_Entries shown_
━━━━━━━━━━
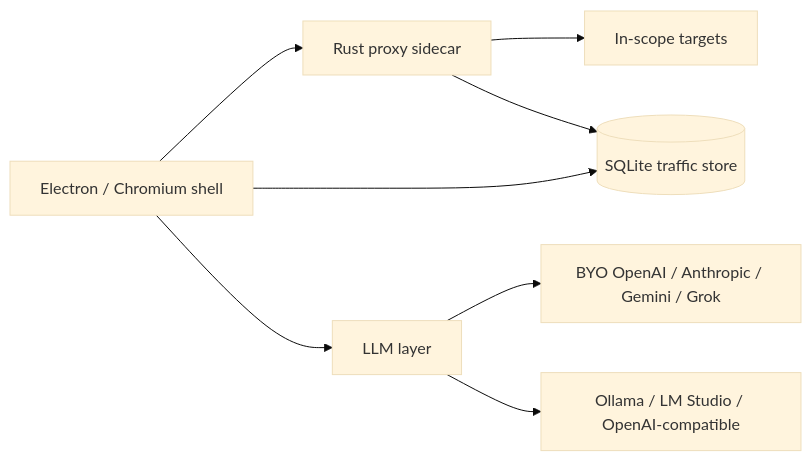
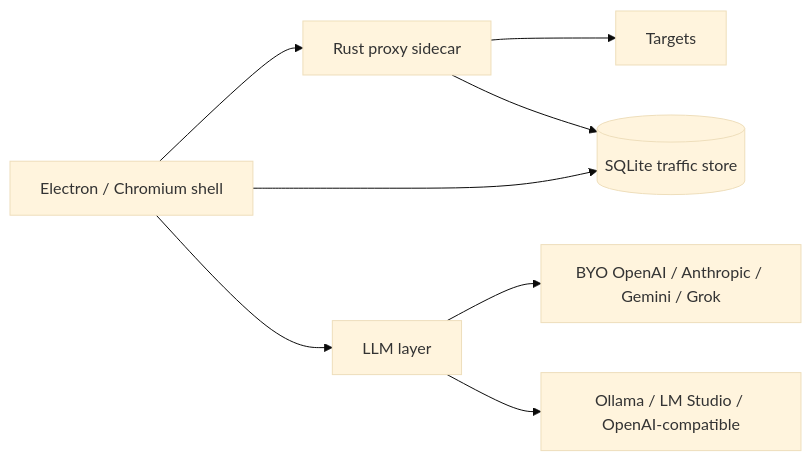
Before and after one commit to kritarth1107/lurkwire: the diagram in README.md, drawn with Mermaid (base theme). The commit also changed other lines of this file, not shown here.

````diff
--- a/README.md
+++ b/README.md
@@ -38,10 +38,10 @@
 ```mermaid
 flowchart LR
   Shell[Electron / Chromium shell] --> Proxy[Rust proxy sidecar]
-  Proxy --> Targets[In-scope targets]
+  Proxy --> Targets[Targets]
   Proxy --> Store[(SQLite traffic store)]
   Shell --> Store
   Shell --> LLM[LLM layer]
   LLM --> Cloud[BYO OpenAI / Anthropic / Gemini / Grok]
   LLM --> Local[Ollama / LM Studio / OpenAI-compatible]
 ```
````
━━━━━━━━━━
_Assigned task_
Looking through the data above, copy out each line in which the string "Proxy" occurs.

_Response to the exercise_
   Shell[Electron / Chromium shell] --> Proxy[Rust proxy sidecar]
-  Proxy --> Targets[In-scope targets]
+  Proxy --> Targets[Targets]
   Proxy --> Store[(SQLite traffic store)]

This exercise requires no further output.